The Pakistani army is a highly centralized bureaucracy that is organized for conventional war, praetorian meddling, and authoritarian rule. It lacks the flexibility and willingness to delegate authority necessary for counterinsurgency operations and indeed it has allocated guerrilla expertise to the groups it is now fighting. Other politically engaged armies have come to see political involvement as destructive, withdrawn from politics, and focused on building professional, nonpolitical forces. The French army, after agonizing colonial wars and absurd coup attempts, is a case in point. Late in the Franco regime the Spanish army came into contact with the apolitical officers of NATO and saw their professionalism and mastery of technique as more desirable than political involvement. And numerous South American armies have realized that they are unable to govern and opted to go back to the barracks.
But this might not be possible for the Pakistani army and the ISI. Their encouragement of Islamism brought the militant faithful into the officer corps, as they were thought more dedicated to confronting India than those with more moderate religiosity. Islamist militants are all but dominant in the officer corps now, even in the ranks of those who will control the general staff in a few years. The generals have brought Pakistan to the edge of the abyss. The protégées they took in, nurtured, and promoted may be the ones to push the country in, making the Pakistani generals the most recent losers in the Great Game, which has never had a long-term winner.

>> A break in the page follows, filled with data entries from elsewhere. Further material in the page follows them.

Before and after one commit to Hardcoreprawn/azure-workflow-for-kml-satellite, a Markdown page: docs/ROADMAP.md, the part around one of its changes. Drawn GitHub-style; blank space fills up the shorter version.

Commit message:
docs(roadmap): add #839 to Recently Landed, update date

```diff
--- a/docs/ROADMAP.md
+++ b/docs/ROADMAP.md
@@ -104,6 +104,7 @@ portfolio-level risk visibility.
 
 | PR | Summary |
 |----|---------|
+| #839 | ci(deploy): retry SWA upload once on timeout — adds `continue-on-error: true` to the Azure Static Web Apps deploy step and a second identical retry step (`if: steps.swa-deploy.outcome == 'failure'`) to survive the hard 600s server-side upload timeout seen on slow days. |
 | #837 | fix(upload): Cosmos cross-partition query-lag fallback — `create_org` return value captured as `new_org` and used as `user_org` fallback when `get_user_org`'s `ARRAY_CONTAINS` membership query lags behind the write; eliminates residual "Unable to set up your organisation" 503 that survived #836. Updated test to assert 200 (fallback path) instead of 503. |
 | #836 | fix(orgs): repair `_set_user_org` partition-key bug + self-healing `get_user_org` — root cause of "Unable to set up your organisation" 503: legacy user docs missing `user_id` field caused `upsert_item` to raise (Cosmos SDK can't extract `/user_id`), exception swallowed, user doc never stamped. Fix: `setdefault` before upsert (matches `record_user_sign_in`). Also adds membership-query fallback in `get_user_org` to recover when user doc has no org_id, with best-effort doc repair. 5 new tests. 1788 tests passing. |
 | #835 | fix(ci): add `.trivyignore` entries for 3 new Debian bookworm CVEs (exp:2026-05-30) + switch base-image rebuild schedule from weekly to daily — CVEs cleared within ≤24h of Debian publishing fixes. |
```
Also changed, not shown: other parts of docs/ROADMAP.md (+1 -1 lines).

Brian M. Downing is a veteran of the Vietnam War and author of several works of political and military history, including The Military Revolution and Political Change and The Paths of Glory: War and Social Change in America from the Great War to Vietnam. He can be reached at: firstname.lastname@example.org